Dreamy, indie-folk trio Daughter released their debut album If You Leave into the world a short few years ago in 2013, with the widely popular “Youth” attached. It set the band on high ground within the indie music crowd, with tension filled lyrics and open mouthed declarations of trivial matters twisted into intimate metaphors.
With no monumental lead in, it was hard to tell which direction Not To Disappear was headed towards.
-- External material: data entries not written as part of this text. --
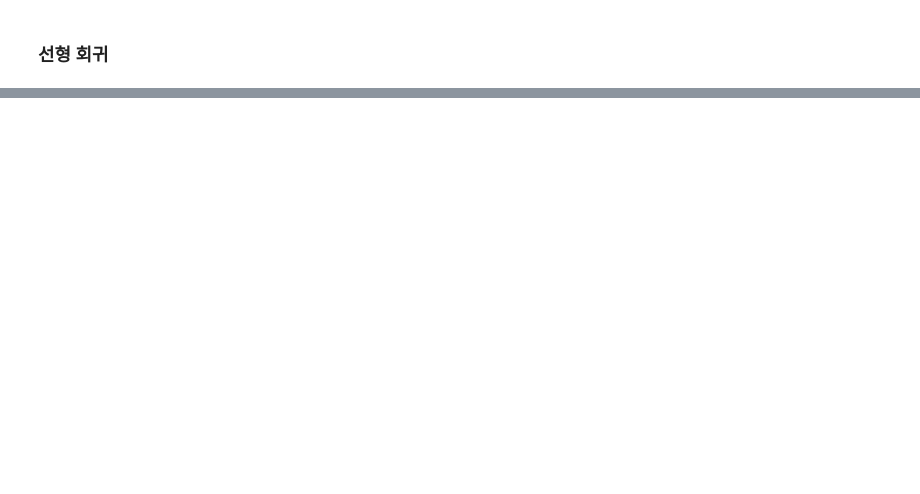
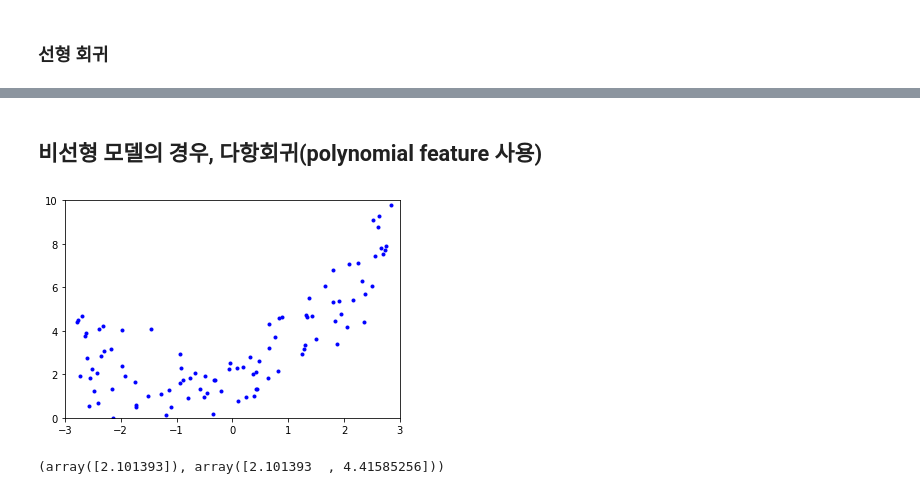
Before and after one commit to JONGMOKLEE76/MLstudy, a Jupyter notebook: Linear Regression.ipynb, the cells around one changed output, grey strips where cells are left out. Drawn from its saved outputs; the diff is of its cells as text; code cells hidden in the pictures; blank space fills up the shorter version.

```diff
--- a/Linear Regression.ipynb
+++ b/Linear Regression.ipynb
@@ -36,0 +37,11 @@ print('절편: ', model.intercept_)
+# %% [markdown]
+## 비선형 모델의 경우, 다항회귀(polynomial feature 사용)
+# %%
+x = 6 * np.random.rand(100, 1) - 3
+y = 0.5 * x**2 + x + 2 + np.random.randn(100, 1)
+
+plt.plot(x, y, 'b.')
+plt.axis([-3, 3, 0, 10])
+plt.show()
+# %% [output]
+[figure, added]
@@ -36,0 +53,4 @@ print('절편: ', model.intercept_)
+# %%
+x[0], x_poly[0] # x 데이터가 polynomial feature를 통해 이와 같이 변함
+# %% [output]
+(array([2.101393]), array([2.101393  , 4.41585256]))
```
Also changed, not shown: parts of 6 cells of this notebook, 1 other file.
Lead singer Elena Tonra’s breathy vocals bleed more power in the second single “Numbers” with fast paced drums, courtesy of Remi Aguilella. It’s a track wrought with heavy, knowing pauses that feels almost slow motion in its heavy alternative rock rhythm with repetitive lyrics: “You better, you better, you better / You better make me / Me better, me better / You better make me better.”
The intimacy of Not To Disappear is a gentle ode of simplicity caught in a dark storm. “Doing The Right Thing,” cites the impending feeling of forgetting, “I have lost my children / I have lost my love / I just sit in silence / And let the pictures soak.”
Tonra’s cocktail of feelings crack under the pressure of making a full length album with tracks like “No Care” and “Alone / With You.” The duo of tracks feel like they could have been placed under the hazy dream state of If You Leave.
“To Belong” rests between being a dream and a nightmare. It fluctuates in tone, with the verses and bridge taking the listener through a pitch black forest before erupting into a higher register of Tonra’s voice and into the light, before reversing.
The eleven tracks make up a world of neo-folk and alternative rock. The guitar snares and tight drums bounce back and forth in a tug of war that keeps the songs interesting enough that you don’t actually start to dream during the album. Not To Disappear is put together in a thought provoking way that sounds just as gritty as it does clean.
“Made of Stone” is the closest Not To Disappear gets to If You Leave. The track is reminiscent of Florence and The Machine with Tonra’s voice demanding her vocal chords to replicate the nostalgic tone Welch’s voice naturally gives way to. “I think I’m made of stone,” Tonra ponders. “I should be feeling more.”
The album rests on the act of disappearing, while simultaneously avoiding it. In some ways, it’s almost as if the album traps the listener in the idea that one can never get away from the inevitable act of being forgotten and ultimately, to forget. There’s a desperation to the lyrics that weren’t apparent in If You Leave, and it makes this sophomore LP surpass tedious metaphors as an artful reflection of life, death and motherhood.
Not To Disappear is a cocktail of indie folk at its finest, despite the bumps in fluidity. It’s not an LP made to be broken down and picked apart. The album as a whole starts with a twisted knot that slowly loosens at its base before ultimately unraveling and leaving itself exposed.
Not To Disappear is released under 4AD / Glassnote Records. It is available for purchase now.